Thursday, December 13, 2007

Trading spaces

Praying the fourth Glorious Mystery of the rosary yesterday, contemplating the Assumption of the Blessed Virgin Mary, body and soul, into heaven, I recalled a point from Pope John Paul II's Mulieris Dignitatem (emphasis mine),

The passage from the Letter to the Ephesians which we have been considering enables us to think of a special kind of "prophetism" that belongs to women in their femininity. The analogy of the Bridegroom and the Bride speaks of the love with which every human being - man and woman - is loved by God in Christ. But in the context of the biblical analogy and the text's interior logic, it is precisely the woman - the bride - who manifests this truth to everyone. This "prophetic" character of women in their femininity finds its highest expression in the Virgin Mother of God. She emphasizes, in the fullest and most direct way, the intimate linking of the order of love - which enters the world of human persons through a Woman - with the Holy Spirit. At the Annunciation Mary hears the words: "The Holy Spirit will come upon you" (Lk 1:35).
It is a beautiful to think that being created a woman enables me to manifest to the world, in a special way, the truth of what it means to be loved by God in Christ.

At the moment I contemplated that passage, the Assumption became in my mind, in the simplest and most elegant way, a symbol of how I am to fully accept God's love — something that is hard for me to do.

I realized that Mary opened up her body and soul to receive the Kingdom of God — which may be taken as being "Christ himself," according to the Catechism — and made a home for it in the depths of her being. And so, likewise, at the end of her earthly life, the Kingdom of God opened up to receive her.
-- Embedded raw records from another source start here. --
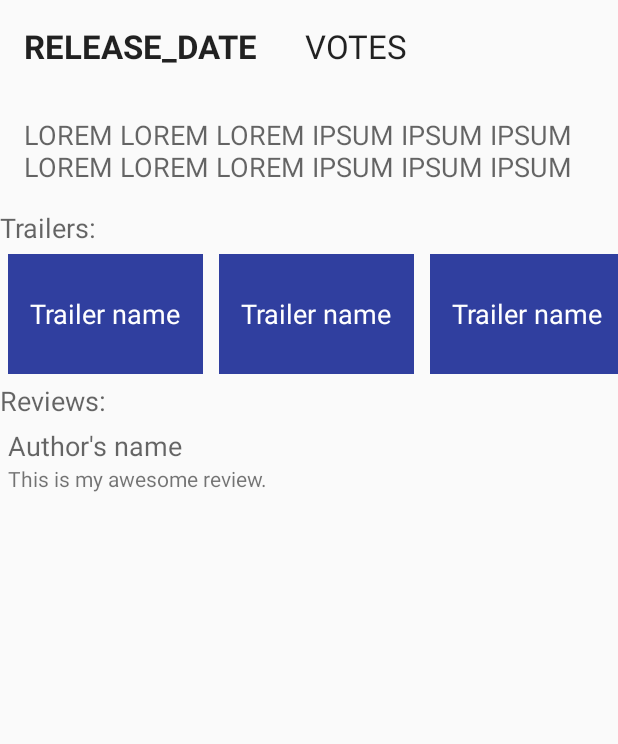
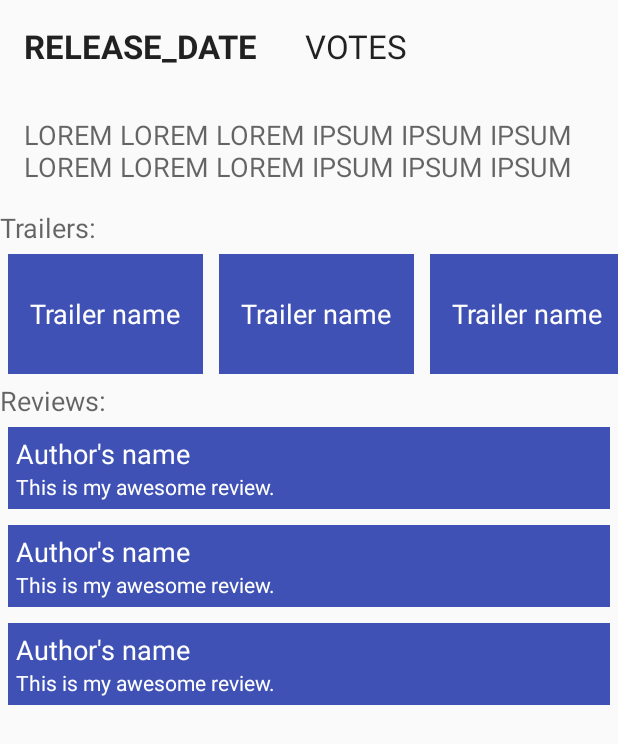
Before and after one commit to fabianlupa/and-popular-movies, an Android app: the layout movie_detail.xml on its own in the app's theme, with its tools: preview values and no code run, on a phone screen of 412 x 824 dp. Shown: the top 744 px of the screen. Run offline under Robolectric (Android 15) with nearby library versions, the phone set to English and light mode, and no system bars.

Commit message:
Support trailers and reviews in tablet layout

```diff
--- a/app/src/main/res/layout-w900dp/movie_detail.xml
+++ b/app/src/main/res/layout-w900dp/movie_detail.xml
@@ -71,6 +71,11 @@
             android:layout_width="match_parent"
             android:layout_height="wrap_content">
 
+            <LinearLayout
+                android:layout_width="match_parent"
+                android:layout_height="wrap_content"
+                android:orientation="vertical">
+
                 <TextView
                     android:id="@+id/movie_detail_synopsis"
                     style="?android:attr/textAppearanceMedium"
@@ -81,6 +86,36 @@
                     tools:context="com.flaiker.popularmovies.MovieDetailFragment"
                     tools:text="LOREM LOREM LOREM IPSUM IPSUM IPSUM LOREM LOREM LOREM IPSUM IPSUM IPSUM LOREM LOREM LOREM IPSUM IPSUM IPSUM LOREM LOREM LOREM IPSUM IPSUM IPSUM" />
 
+                <TextView
+                    style="?android:attr/textAppearanceMedium"
+                    android:layout_width="wrap_content"
+                    android:layout_height="wrap_content"
+                    android:textColor="@android:color/white"
+                    android:text="@string/trailers" />
+
+                <android.support.v7.widget.RecyclerView xmlns:app="http://schemas.android.com/apk/res-auto"
+                    android:id="@+id/trailer_recyclerview"
+                    android:layout_width="match_parent"
+                    android:layout_height="wrap_content"
+                    android:orientation="horizontal"
+                    app:layoutManager="LinearLayoutManager"
+                    tools:listitem="@layout/movie_trailer_content" />
+
+                <TextView
+                    style="?android:attr/textAppearanceMedium"
+                    android:layout_width="wrap_content"
+                    android:layout_height="wrap_content"
+                    android:textColor="@android:color/white"
+                    android:text="@string/reviews" />
+
+                <android.support.v7.widget.RecyclerView xmlns:app="http://schemas.android.com/apk/res-auto"
+                    android:id="@+id/review_recyclerview"
+                    android:layout_width="match_parent"
+                    android:layout_height="wrap_content"
+                    tools:listitem="@layout/movie_review_content" />
+
+            </LinearLayout>
+
         </ScrollView>
 
     </LinearLayout>
--- a/app/src/main/res/layout/movie_review_content.xml
+++ b/app/src/main/res/layout/movie_review_content.xml
@@ -3,19 +3,23 @@
 <LinearLayout xmlns:android="http://schemas.android.com/apk/res/android"
     xmlns:tools="http://schemas.android.com/tools"
     android:layout_width="match_parent"
-    android:layout_height="match_parent"
+    android:layout_height="wrap_content"
     android:orientation="vertical"
+    android:background="@color/colorPrimary"
+    android:layout_margin="5dp"
     android:padding="5dp">
 
     <TextView
         android:id="@+id/review_author"
         style="?android:attr/textAppearanceMedium"
+        android:textColor="@android:color/white"
         android:layout_width="match_parent"
         android:layout_height="wrap_content"
         tools:text="Author's name" />
 
     <TextView
         android:id="@+id/review_text"
+        android:textColor="@android:color/white"
         android:layout_width="match_parent"
         android:layout_height="wrap_content"
         tools:text="This is my awesome review." />
--- a/app/src/main/res/layout/movie_trailer_content.xml
+++ b/app/src/main/res/layout/movie_trailer_content.xml
@@ -5,7 +5,7 @@
     android:layout_width="130dp"
     android:layout_height="80dp"
     android:layout_margin="5dp"
-    android:background="@color/colorPrimaryDark"
+    android:background="@color/colorPrimary"
     android:gravity="center"
     android:orientation="vertical">
 
```
Lines whose indentation alone changed are shown as unchanged.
It reminds me of what Archbishop Fulton J. Sheen said, and I'm sure others said it before him, to the effect that the real action that takes place when we receive the Eucharist is not so much that we absorb Jesus, but rather that we are absorbed into Him. But, for Him to receive us, we have to first receive Him fully. That is where I need to contemplate the Blessed Mother's example.